Many of the reports, particularly those from the Iraqi government need to be taken with a grain of salt. First, they appear to be undercounting military deaths. If they are to be believed, then several ground clashes resulted in the deaths of dozens of militants but not one soldier or policeman. It is also impossible to tell if they are overcounting militant deaths. Some of the tallies of militant deaths in airstrikes deep within occupied territory seem completely made up.
In this column, Antiwar.com has ignored some of the most outlandish reports, while still trying to make sense of what is obviously a very deadly situation. Any estimates made by anyone, even authorities in Iraq, are going to simply be estimates.
Here, we’ve tallied about 4,695 total deaths and 2,131 wounded, including today. Of these deaths, 3,106 were militants, suicide bombers, gunmen or other antagonists. Most of those deaths were reported by the Iraqi government and are not independently confirmable. That leaves 1,589 other deaths. Those belong to security personnel as well as civilians and includes a longer length of time, so it is still higher than the U.N. estimate, which is just civilians.
U.S. Secretary of State John Kerry met with leaders in Kurdistan and urged them to maintain unity with Baghdad. Kurdish President Massoud Barzani, however, said that this would be very difficult and blamed Prime Minister Nouri al-Maliki for the country’s woes. Kurdish Spokesman Shafin Dizayee complained that Maliki has not been in touch with the Kurdish government at all since the hostilities began.
If Kurdistan is able to keep Kirkuk and its oilfields, which they occupied after Iraqi troops fled, the Kurds will have little incentive to stay within Iraq. Kirkuk would likely return to its historic status as a Kurdish capital.

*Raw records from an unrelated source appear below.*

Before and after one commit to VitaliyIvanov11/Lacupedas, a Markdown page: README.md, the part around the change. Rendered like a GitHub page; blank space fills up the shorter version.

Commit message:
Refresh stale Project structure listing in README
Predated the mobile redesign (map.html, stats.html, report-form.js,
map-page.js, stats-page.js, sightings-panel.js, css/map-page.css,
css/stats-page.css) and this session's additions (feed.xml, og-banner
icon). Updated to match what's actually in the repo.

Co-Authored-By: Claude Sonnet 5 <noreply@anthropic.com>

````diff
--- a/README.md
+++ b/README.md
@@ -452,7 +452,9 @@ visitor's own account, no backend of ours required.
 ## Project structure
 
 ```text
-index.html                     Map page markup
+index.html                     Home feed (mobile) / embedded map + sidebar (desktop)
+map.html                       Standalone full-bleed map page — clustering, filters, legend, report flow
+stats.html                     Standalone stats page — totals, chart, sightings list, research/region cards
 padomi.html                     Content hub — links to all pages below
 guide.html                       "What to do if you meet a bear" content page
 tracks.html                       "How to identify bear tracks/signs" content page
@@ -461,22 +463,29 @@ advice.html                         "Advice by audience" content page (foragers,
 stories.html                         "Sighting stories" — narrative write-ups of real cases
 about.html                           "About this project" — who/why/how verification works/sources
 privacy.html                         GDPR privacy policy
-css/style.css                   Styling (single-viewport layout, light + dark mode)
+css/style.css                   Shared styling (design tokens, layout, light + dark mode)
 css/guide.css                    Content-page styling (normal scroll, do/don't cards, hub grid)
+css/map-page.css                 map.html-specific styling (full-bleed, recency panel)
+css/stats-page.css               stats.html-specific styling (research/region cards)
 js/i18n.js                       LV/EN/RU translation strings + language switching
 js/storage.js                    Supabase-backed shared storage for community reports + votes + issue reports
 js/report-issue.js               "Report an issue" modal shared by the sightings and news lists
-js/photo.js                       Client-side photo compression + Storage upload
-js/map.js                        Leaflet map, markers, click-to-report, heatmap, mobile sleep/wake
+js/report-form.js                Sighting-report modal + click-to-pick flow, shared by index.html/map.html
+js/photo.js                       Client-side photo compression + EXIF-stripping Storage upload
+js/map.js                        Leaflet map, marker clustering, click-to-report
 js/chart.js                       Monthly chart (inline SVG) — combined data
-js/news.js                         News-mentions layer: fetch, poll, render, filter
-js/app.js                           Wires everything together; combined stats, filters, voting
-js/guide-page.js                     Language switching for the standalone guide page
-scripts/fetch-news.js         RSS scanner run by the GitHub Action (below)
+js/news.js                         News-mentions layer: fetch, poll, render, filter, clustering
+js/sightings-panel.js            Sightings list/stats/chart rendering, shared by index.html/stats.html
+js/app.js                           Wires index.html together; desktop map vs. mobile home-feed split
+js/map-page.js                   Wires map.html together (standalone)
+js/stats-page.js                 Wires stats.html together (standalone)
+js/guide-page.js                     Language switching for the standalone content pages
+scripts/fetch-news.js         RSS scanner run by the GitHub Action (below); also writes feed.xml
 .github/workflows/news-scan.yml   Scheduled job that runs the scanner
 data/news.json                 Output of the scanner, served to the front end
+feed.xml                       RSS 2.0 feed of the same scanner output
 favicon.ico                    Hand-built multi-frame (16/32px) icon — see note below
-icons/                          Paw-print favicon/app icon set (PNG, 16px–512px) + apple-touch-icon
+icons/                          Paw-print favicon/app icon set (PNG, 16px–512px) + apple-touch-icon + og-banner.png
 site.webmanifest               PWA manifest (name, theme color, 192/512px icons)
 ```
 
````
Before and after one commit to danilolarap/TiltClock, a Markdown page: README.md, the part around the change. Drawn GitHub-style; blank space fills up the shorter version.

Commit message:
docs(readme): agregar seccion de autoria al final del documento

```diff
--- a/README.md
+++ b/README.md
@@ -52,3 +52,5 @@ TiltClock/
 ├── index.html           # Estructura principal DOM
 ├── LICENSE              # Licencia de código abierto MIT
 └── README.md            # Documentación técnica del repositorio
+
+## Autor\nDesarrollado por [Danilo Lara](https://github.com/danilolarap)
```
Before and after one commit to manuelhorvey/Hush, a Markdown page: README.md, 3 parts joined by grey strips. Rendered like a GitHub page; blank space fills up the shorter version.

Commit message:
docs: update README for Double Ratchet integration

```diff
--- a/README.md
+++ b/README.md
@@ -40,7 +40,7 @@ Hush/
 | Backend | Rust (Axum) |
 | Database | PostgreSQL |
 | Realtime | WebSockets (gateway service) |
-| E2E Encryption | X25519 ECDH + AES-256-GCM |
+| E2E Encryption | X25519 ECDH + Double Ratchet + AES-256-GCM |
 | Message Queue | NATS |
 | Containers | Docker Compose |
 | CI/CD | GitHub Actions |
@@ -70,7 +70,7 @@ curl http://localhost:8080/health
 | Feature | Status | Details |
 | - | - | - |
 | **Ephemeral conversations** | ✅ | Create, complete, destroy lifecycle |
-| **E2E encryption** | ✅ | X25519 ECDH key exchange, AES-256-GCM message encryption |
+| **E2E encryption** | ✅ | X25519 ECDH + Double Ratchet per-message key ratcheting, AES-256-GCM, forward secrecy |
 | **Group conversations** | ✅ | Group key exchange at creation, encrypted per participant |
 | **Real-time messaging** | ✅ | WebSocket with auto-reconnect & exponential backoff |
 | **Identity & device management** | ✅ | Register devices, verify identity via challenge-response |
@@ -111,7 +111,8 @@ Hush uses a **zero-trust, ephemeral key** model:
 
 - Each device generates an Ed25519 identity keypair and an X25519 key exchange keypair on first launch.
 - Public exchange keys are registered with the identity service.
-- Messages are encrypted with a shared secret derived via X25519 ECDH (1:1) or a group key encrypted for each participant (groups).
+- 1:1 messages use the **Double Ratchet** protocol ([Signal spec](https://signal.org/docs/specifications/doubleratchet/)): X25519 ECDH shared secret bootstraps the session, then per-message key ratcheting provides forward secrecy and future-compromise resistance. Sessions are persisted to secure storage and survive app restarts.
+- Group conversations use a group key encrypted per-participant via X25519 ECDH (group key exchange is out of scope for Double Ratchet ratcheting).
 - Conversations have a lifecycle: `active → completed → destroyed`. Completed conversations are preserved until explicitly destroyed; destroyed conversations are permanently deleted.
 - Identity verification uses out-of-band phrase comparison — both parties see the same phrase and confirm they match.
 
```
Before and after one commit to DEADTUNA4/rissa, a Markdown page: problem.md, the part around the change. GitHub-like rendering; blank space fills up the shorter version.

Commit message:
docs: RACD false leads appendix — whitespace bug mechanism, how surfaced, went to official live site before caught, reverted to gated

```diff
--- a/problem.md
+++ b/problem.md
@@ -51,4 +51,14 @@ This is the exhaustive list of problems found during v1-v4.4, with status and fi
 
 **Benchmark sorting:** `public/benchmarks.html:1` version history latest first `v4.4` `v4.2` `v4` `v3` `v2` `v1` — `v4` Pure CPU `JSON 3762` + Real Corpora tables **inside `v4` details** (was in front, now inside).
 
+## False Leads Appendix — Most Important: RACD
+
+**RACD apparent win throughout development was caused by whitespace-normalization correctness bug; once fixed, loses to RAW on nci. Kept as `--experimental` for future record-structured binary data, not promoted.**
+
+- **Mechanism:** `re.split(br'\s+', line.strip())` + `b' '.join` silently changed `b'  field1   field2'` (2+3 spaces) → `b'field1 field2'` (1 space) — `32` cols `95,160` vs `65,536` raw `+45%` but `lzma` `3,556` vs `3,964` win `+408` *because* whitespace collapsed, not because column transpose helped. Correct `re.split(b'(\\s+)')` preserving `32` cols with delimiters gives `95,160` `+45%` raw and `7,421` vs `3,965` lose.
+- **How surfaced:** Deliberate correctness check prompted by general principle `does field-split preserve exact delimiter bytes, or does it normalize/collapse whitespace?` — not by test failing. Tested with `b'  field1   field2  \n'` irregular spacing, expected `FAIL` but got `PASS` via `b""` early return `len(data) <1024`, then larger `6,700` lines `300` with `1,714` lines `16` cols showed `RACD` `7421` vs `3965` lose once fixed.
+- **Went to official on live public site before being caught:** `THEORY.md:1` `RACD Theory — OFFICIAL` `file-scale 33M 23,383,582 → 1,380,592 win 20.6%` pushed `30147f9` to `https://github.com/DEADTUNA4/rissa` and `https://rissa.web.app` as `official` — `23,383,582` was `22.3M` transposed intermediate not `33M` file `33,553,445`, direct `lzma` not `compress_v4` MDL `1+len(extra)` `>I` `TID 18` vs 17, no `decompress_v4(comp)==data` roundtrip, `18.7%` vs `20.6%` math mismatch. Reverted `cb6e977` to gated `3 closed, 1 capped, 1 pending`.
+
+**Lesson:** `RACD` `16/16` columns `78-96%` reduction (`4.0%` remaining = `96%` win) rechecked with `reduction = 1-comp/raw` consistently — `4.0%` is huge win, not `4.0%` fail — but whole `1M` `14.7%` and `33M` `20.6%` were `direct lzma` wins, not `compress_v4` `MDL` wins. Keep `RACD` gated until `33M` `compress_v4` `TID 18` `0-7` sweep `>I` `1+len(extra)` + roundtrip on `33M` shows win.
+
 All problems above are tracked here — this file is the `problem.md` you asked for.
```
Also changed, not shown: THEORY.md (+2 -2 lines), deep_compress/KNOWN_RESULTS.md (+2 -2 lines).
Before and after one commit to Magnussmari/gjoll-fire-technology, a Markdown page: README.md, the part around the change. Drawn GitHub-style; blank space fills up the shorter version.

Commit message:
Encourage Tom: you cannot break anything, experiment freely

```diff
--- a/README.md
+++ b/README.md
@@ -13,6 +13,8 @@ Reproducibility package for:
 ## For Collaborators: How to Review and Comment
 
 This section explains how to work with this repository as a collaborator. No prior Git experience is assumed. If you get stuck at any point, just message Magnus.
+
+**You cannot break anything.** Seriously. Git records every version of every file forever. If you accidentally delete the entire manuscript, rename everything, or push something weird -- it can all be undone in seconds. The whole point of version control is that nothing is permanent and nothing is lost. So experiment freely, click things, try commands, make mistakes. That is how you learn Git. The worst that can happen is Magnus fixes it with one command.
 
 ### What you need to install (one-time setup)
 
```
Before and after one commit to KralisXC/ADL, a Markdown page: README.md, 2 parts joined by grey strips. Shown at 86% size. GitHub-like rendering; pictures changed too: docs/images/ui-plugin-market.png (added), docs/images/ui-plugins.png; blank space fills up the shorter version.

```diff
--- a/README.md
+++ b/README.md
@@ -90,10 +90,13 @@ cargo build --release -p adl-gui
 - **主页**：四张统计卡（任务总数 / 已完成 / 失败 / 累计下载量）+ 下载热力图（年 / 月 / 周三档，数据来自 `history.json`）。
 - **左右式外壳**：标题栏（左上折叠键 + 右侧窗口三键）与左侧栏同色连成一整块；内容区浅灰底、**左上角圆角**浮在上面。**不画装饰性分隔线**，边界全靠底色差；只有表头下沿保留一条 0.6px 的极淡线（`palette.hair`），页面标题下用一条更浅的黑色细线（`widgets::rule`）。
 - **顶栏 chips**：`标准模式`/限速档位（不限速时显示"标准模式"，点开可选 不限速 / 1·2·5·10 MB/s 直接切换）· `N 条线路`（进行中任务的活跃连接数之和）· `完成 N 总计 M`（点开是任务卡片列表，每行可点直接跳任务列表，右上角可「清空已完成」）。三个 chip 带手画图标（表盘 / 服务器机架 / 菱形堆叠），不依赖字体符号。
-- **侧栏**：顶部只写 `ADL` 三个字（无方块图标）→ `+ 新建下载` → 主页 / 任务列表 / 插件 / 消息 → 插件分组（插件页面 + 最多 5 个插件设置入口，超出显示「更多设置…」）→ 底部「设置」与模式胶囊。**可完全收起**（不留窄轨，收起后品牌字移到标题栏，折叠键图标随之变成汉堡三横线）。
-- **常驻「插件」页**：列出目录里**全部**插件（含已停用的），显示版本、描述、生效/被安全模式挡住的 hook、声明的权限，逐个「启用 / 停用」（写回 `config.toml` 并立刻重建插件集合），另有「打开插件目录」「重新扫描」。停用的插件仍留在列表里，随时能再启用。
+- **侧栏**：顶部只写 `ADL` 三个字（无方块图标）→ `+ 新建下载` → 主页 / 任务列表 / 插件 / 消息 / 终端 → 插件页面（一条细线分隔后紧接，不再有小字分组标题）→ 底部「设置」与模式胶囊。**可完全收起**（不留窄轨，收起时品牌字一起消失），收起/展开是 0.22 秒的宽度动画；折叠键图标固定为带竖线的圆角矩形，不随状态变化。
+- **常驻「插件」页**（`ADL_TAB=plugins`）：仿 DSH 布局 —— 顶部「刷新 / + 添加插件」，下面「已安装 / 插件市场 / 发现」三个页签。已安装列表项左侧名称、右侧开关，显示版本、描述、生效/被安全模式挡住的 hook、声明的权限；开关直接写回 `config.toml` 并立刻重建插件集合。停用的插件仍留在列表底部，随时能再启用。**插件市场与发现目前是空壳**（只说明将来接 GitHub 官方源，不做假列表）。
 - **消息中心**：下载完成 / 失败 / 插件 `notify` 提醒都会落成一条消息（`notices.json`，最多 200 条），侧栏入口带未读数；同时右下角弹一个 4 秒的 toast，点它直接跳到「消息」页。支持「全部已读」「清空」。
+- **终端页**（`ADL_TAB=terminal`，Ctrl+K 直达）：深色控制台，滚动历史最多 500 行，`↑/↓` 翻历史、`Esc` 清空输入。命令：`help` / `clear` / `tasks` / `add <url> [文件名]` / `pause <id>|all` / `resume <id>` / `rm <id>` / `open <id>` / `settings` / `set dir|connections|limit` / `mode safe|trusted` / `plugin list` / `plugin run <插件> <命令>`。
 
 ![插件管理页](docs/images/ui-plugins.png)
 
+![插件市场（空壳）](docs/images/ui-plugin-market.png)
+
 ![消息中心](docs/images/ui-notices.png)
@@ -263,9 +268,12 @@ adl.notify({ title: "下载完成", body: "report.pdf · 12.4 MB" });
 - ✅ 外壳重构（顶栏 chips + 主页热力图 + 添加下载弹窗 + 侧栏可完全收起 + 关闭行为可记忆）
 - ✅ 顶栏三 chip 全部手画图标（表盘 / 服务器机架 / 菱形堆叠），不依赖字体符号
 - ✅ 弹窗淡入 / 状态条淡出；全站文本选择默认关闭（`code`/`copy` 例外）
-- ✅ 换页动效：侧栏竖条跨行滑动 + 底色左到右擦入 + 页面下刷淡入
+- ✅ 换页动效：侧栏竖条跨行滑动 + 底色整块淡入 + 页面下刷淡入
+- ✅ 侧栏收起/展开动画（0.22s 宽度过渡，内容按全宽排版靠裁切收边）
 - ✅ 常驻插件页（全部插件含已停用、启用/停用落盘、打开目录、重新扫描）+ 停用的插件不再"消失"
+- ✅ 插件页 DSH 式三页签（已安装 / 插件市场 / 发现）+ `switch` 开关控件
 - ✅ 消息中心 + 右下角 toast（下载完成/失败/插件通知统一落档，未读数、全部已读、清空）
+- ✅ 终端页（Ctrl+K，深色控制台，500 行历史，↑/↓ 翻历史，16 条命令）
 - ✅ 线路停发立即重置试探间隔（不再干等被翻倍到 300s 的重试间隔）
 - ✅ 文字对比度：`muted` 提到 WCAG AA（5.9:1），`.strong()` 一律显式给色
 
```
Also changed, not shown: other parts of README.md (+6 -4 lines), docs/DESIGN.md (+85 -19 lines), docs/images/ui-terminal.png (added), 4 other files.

The Iraqi cabinet announced it would not pay government employees in militant held areas until after the end of hostilities. Although it is obviously difficult to transfer money into the conflict areas, this could further alienate the minority groups residing there.
Jordanian jets peppered the border with air strikes as a warning to ISIS/DAASH militants. Unidentified jets were reported elsewhere, but they may have been Syrian.
The U.N. confirmed that 10 detainees were killed and 14 were wounded in Mosul, when Iraqi forces tossed a grenade in their cell. It is unclear when this occurred. Today, Iraqi air strikes were reported.
Twenty-five people were killed and 17 were wounded during air strikes in Baiji. Nineteen militants were killed in raids.
Around Balad, security forces killed 60 militants.
Thirty militants were killed near Falluja in Albu Shajal.
Security forces killed 24 gunmen in Saqlawiya.
In Jurf al-Sakhar, 36 militants were killed during a military operation.
Clashes continued in Adhaim after security forces were pushed out of the Himreen mountain area. At least 21 militants were killed.
In Qaim today, 20 civilians were killed and 93 were wounded when Syrian jets pounded the area.
The bodies of 12 policemen were found in Rutba. Eighteen civilians were killed and 42 more were wounded in an air strike against a petrol station. The "unidentified" aircraft may have been the same Syrian jets bombing other Iraq locations.
Airstrikes in Husseiba killed seven militants and six civilians.
In Baghdad, three dumped bodies were found.
Militants in Kirkuk assassinated a Turkmen leader, who was the head of the city council. A second prominent Turkmen was assassinated hours later.
Security forces killed three militants including their leader, in Hashimiya.
Six security elements were wounded in a mortar attack in Habaniya.
In Jalawla, at least one officer was killed in violent clashes.
A civilian was gunned down in Muqdadiya.
A militant leader was killed, along with dozens of his followers, in Hor al-Basha.
The former Camp Anaconda near Yathrib, which is now the Bakr Air Base, sustained a mortar attack. Thirteen militants were killed, including their leader.
Several militants were killed in Tal Afar.
Government forces are still in control of the Baiji refinery and Haditha dam.
Militants kidnapped 180 civilians from the villages of Shiekhan and Kubba in Ninewa province.